Light is ubiquitous and vital, but also incredibly strange - and it's possible we'll never exhaust the opportunities to learn more about it.

Case in point: researchers at Harvard have developed a material that can generate and maintain completely new and more complex states of light.

The tool uses polarisation to generate structures such as swirling vortices, spirals, and corkscrews that not only help explore light's properties, but also have potential practical applications, such as high-powered imaging.

Discoveries about light are still being made. It was only in 2015 that scientists took the first-ever photograph of light behaving as both a particle and a wave.

And it hasn't even been that long - just 1992, 25 years ago - since light was discovered to have orbital angular momentum.

This is angular momentum based on the shape of its wavefront, rather than its orientation. The new tool - a type of metasurface - uses this along with second type of angular momentum called spin angular momentum (also known as circular polarisation).

"Think about orbital angular momentum and circular polarisation like the motion of a planet," writes Harvard's Leah Burrows in a statement.

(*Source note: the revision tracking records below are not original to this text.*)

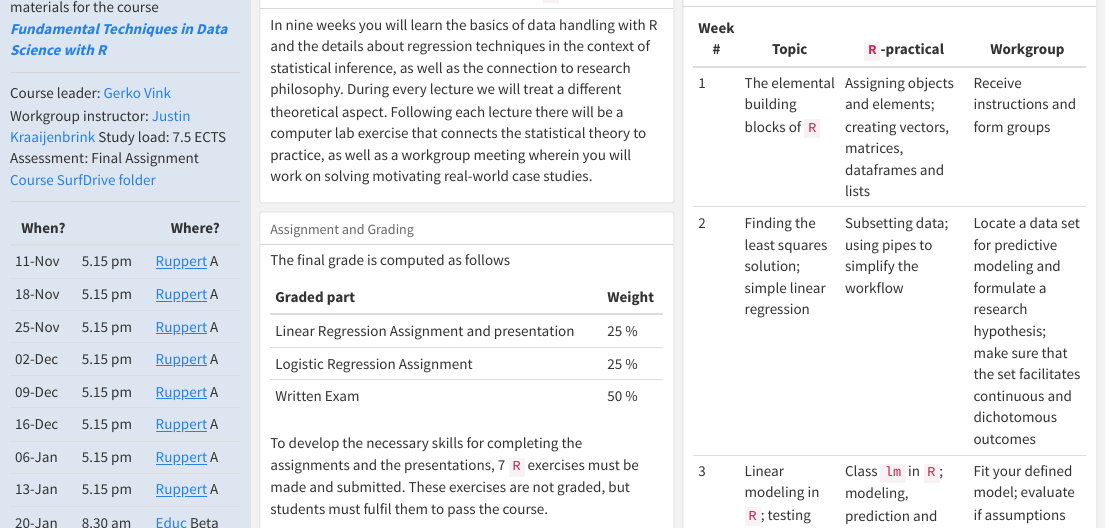
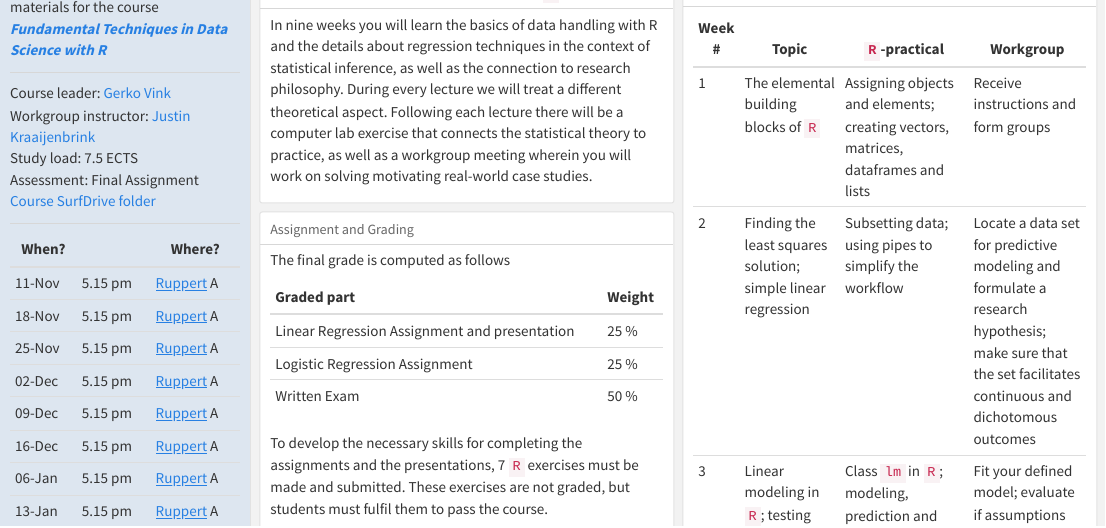
Before and after one commit to gerkovink/fundamentals, an R Markdown document (index.Rmd): the page in a window 1100 px wide, from 90 px down. The pictures show the output file index.html that the author committed with the source, opened offline.

Commit message:
add <br>

```diff
--- a/index.Rmd
+++ b/index.Rmd
@@ -13,7 +13,7 @@ This dashboard covers the course materials for the course [***Fundamental Techni
 ---
 
 Course leader: [Gerko Vink](https://www.gerkovink.com) <br>
-Workgroup instructor: [Justin Kraaijenbrink](https://www.uu.nl/medewerkers/JTKraaijenbrink)
+Workgroup instructor: [Justin Kraaijenbrink](https://www.uu.nl/medewerkers/JTKraaijenbrink) <br>
 Study load: 7.5 ECTS <br>
 Assessment: Final Assignment <br>
 [Course SurfDrive folder](https://surfdrive.surf.nl/files/index.php/s/yx5SsHz3haHLhqK)
```
Also changed, not shown: index.html.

"Circular polarisation is the direction in which a planet rotates on its axis while orbital momentum describes how the planet orbits the sun."

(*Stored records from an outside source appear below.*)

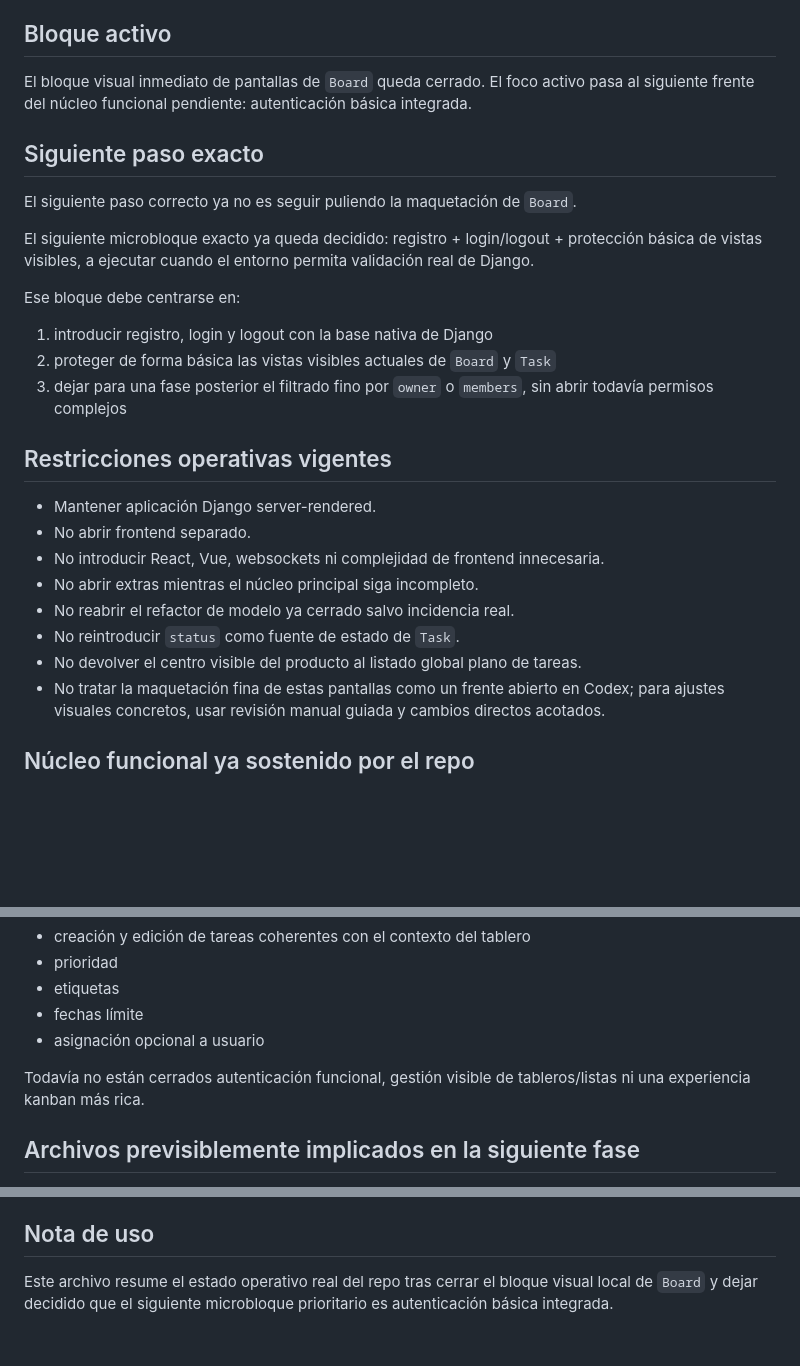
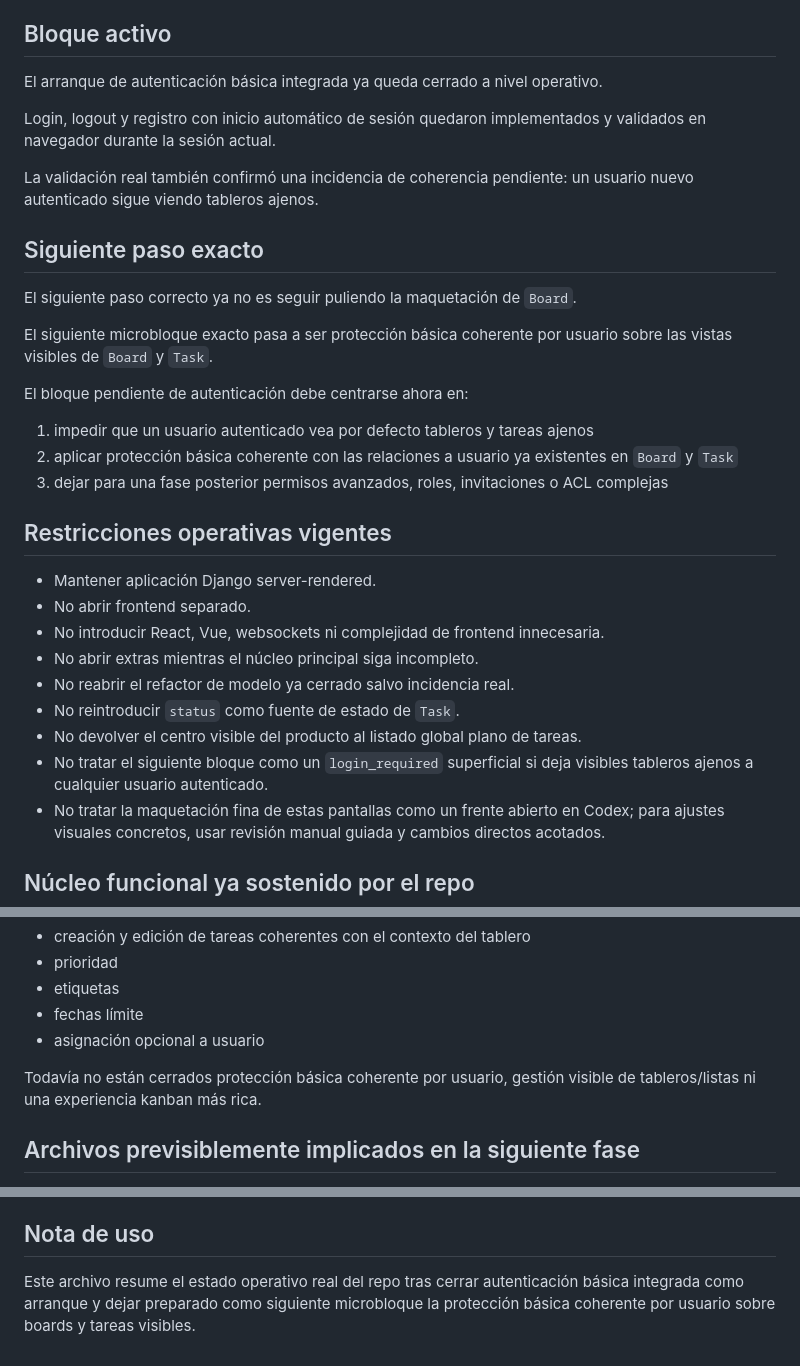
Before and after one commit to fjbravo75/django-task-manager, a Markdown page: project_memory/CURRENT_CONTEXT.md, 3 parts joined by grey strips. Rendered like a GitHub page; blank space fills up the shorter version.

```diff
--- a/project_memory/CURRENT_CONTEXT.md
+++ b/project_memory/CURRENT_CONTEXT.md
@@ -17,19 +17,23 @@ Bloques ya cerrados y consolidados en la rama principal:
 
 ## Bloque activo
 
-El bloque visual inmediato de pantallas de `Board` queda cerrado. El foco activo pasa al siguiente frente del núcleo funcional pendiente: autenticación básica integrada.
+El arranque de autenticación básica integrada ya queda cerrado a nivel operativo.
+
+Login, logout y registro con inicio automático de sesión quedaron implementados y validados en navegador durante la sesión actual.
+
+La validación real también confirmó una incidencia de coherencia pendiente: un usuario nuevo autenticado sigue viendo tableros ajenos.
 
 ## Siguiente paso exacto
 
 El siguiente paso correcto ya no es seguir puliendo la maquetación de `Board`.
 
-El siguiente microbloque exacto ya queda decidido: registro + login/logout + protección básica de vistas visibles, a ejecutar cuando el entorno permita validación real de Django.
+El siguiente microbloque exacto pasa a ser protección básica coherente por usuario sobre las vistas visibles de `Board` y `Task`.
 
-Ese bloque debe centrarse en:
+El bloque pendiente de autenticación debe centrarse ahora en:
 
-1. introducir registro, login y logout con la base nativa de Django
-2. proteger de forma básica las vistas visibles actuales de `Board` y `Task`
-3. dejar para una fase posterior el filtrado fino por `owner` o `members`, sin abrir todavía permisos complejos
+1. impedir que un usuario autenticado vea por defecto tableros y tareas ajenos
+2. aplicar protección básica coherente con las relaciones a usuario ya existentes en `Board` y `Task`
+3. dejar para una fase posterior permisos avanzados, roles, invitaciones o ACL complejas
 
 ## Restricciones operativas vigentes
 
@@ -40,6 +44,7 @@ Ese bloque debe centrarse en:
 - No reabrir el refactor de modelo ya cerrado salvo incidencia real.
 - No reintroducir `status` como fuente de estado de `Task`.
 - No devolver el centro visible del producto al listado global plano de tareas.
+- No tratar el siguiente bloque como un `login_required` superficial si deja visibles tableros ajenos a cualquier usuario autenticado.
 - No tratar la maquetación fina de estas pantallas como un frente abierto en Codex; para ajustes visuales concretos, usar revisión manual guiada y cambios directos acotados.
 
 ## Núcleo funcional ya sostenido por el repo
@@ -55,7 +60,7 @@ La base actual ya sostiene estas piezas del núcleo:
 - fechas límite
 - asignación opcional a usuario
 
-Todavía no están cerrados autenticación funcional, gestión visible de tableros/listas ni una experiencia kanban más rica.
+Todavía no están cerrados protección básica coherente por usuario, gestión visible de tableros/listas ni una experiencia kanban más rica.
 
 ## Archivos previsiblemente implicados en la siguiente fase
 
@@ -69,4 +74,4 @@ Todavía no están cerrados autenticación funcional, gestión visible de tabler
 
 ## Nota de uso
 
-Este archivo resume el estado operativo real del repo tras cerrar el bloque visual local de `Board` y dejar decidido que el siguiente microbloque prioritario es autenticación básica integrada.
+Este archivo resume el estado operativo real del repo tras cerrar autenticación básica integrada como arranque y dejar preparado como siguiente microbloque la protección básica coherente por usuario sobre boards y tareas visibles.
```
Also changed, not shown: project_memory/DECISIONS.md (+16 -0 lines), project_memory/SESSION_LOG.md (+20 -0 lines).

It's previously been established that a single beam of light can exhibit both types of angular momentum, and that connecting them and using polarisation to control the OAM can result in beams with new and complex shapes, such as the aforementioned corkscrew.

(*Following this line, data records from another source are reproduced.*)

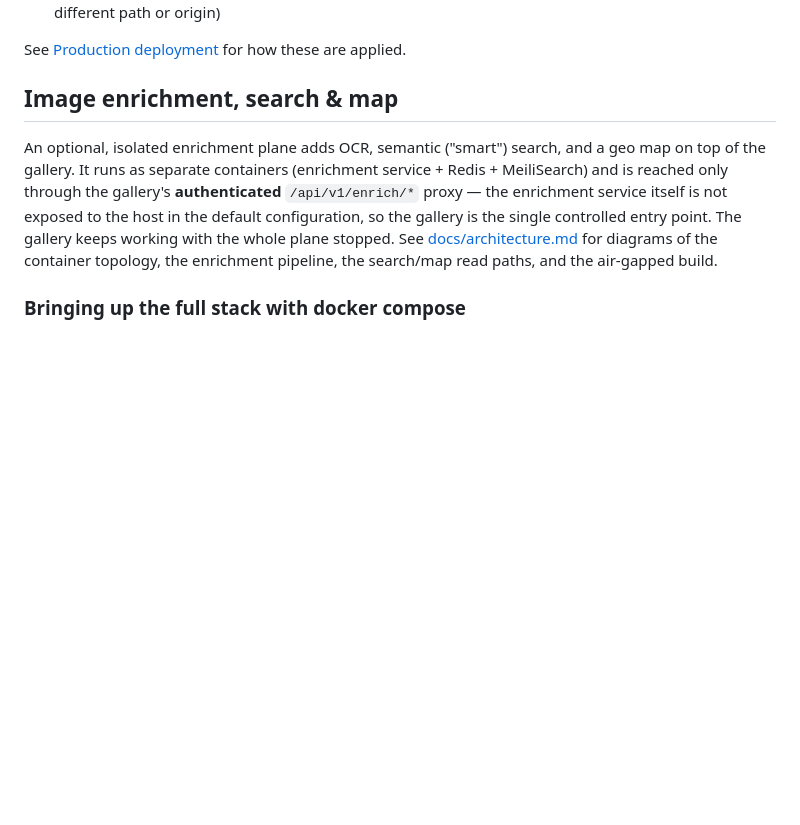
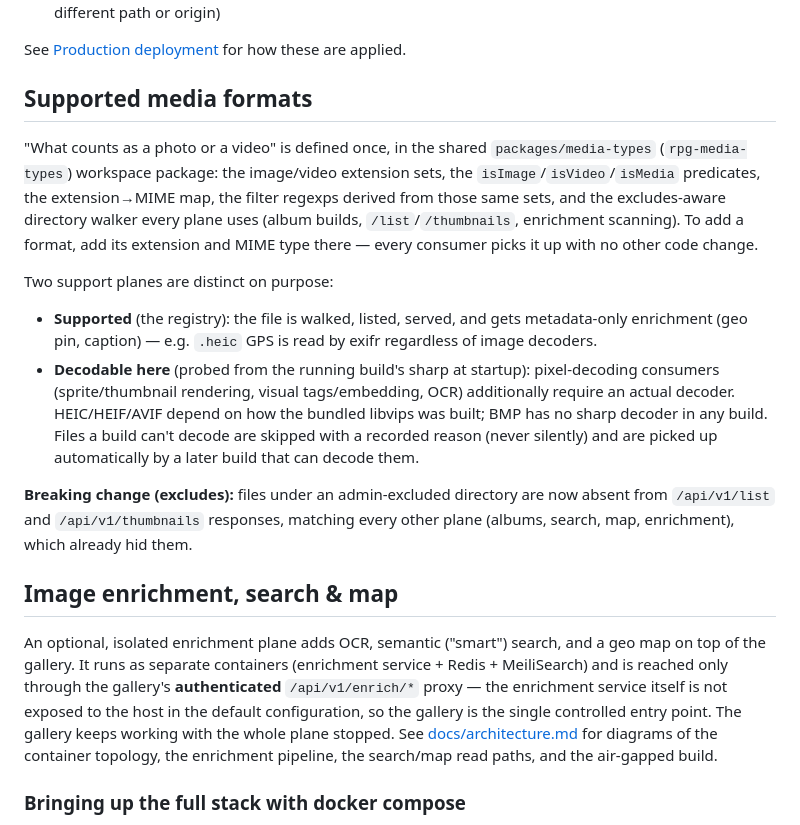
Before and after one commit to jwater7/responsive-photo-gallery, a Markdown page: README.md, the part around the change. Drawn GitHub-style; blank space fills up the shorter version.

Commit message:
Docs: rpg-media-types as the format source of truth; BREAKING excludes note
README gains a Supported media formats section documenting the registry as
the single place to add a format, the supported-vs-decodable-here distinction
(probe, visible skip, self-heal), and the intended breaking change: /list and
/thumbnails now honor admin excludes. OpenSpec tasks all checked.

```diff
--- a/README.md
+++ b/README.md
@@ -64,6 +64,32 @@ that the container entrypoint rewrites at startup, so one image works at any pat
   Optional override for the API endpoint (may be a different path or origin)
 
 See [Production deployment](#production-deployment) for how these are applied.
+
+## Supported media formats
+
+"What counts as a photo or a video" is defined once, in the shared
+`packages/media-types` (`rpg-media-types`) workspace package: the image/video
+extension sets, the `isImage`/`isVideo`/`isMedia` predicates, the
+extension→MIME map, the filter regexps derived from those same sets, and the
+excludes-aware directory walker every plane uses (album builds,
+`/list`/`/thumbnails`, enrichment scanning). To add a format, add its extension
+and MIME type there — every consumer picks it up with no other code change.
+
+Two support planes are distinct on purpose:
+
+* **Supported** (the registry): the file is walked, listed, served, and gets
+  metadata-only enrichment (geo pin, caption) — e.g. `.heic` GPS is read by
+  exifr regardless of image decoders.
+* **Decodable here** (probed from the running build's sharp at startup):
+  pixel-decoding consumers (sprite/thumbnail rendering, visual tags/embedding,
+  OCR) additionally require an actual decoder. HEIC/HEIF/AVIF depend on how the
+  bundled libvips was built; BMP has no sharp decoder in any build. Files a
+  build can't decode are skipped with a recorded reason (never silently) and
+  are picked up automatically by a later build that can decode them.
+
+**Breaking change (excludes):** files under an admin-excluded directory are now
+absent from `/api/v1/list` and `/api/v1/thumbnails` responses, matching every
+other plane (albums, search, map, enrichment), which already hid them.
 
 ## Image enrichment, search & map
 
```
Also changed, not shown: 1 other file.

According to the researchers, until now there was a significant limit on this. Only certain polarisations could connect to certain OAMs.

This is where the new tool comes in - it allows any polarisation to be converted to any OAM, which means it can create spirals and corkscrews and vortices of any size.

"This is a completely new optical component," said co-first researcher Antonio Ambrosio, Principal Scientist at Harvard Center for Nanoscale Systems.

"Some metasurfaces are iterations or more efficient, more compact versions of existing optical devices but, this arbitrary spin-to-orbital conversion cannot be done with any other optical device.

"There is nothing in nature as well that can do this and produce these states of light."

(Capasso Lab/Harvard SEAS)

Orbital angular momentum already has several proposed uses, such as high-speed data transfer, and encoded communications. Researchers have even figured out how to transmit the OAM of individual photons using entanglement.

Other previously proposed applications include the manipulation of microscopic objects, and imaging systems.

This is where Harvard's device could prove practical. The metasurface could be used to shape optical tweezers to manipulate objects as small as atoms and molecules. Changing the polarisation could change the direction of the applied force.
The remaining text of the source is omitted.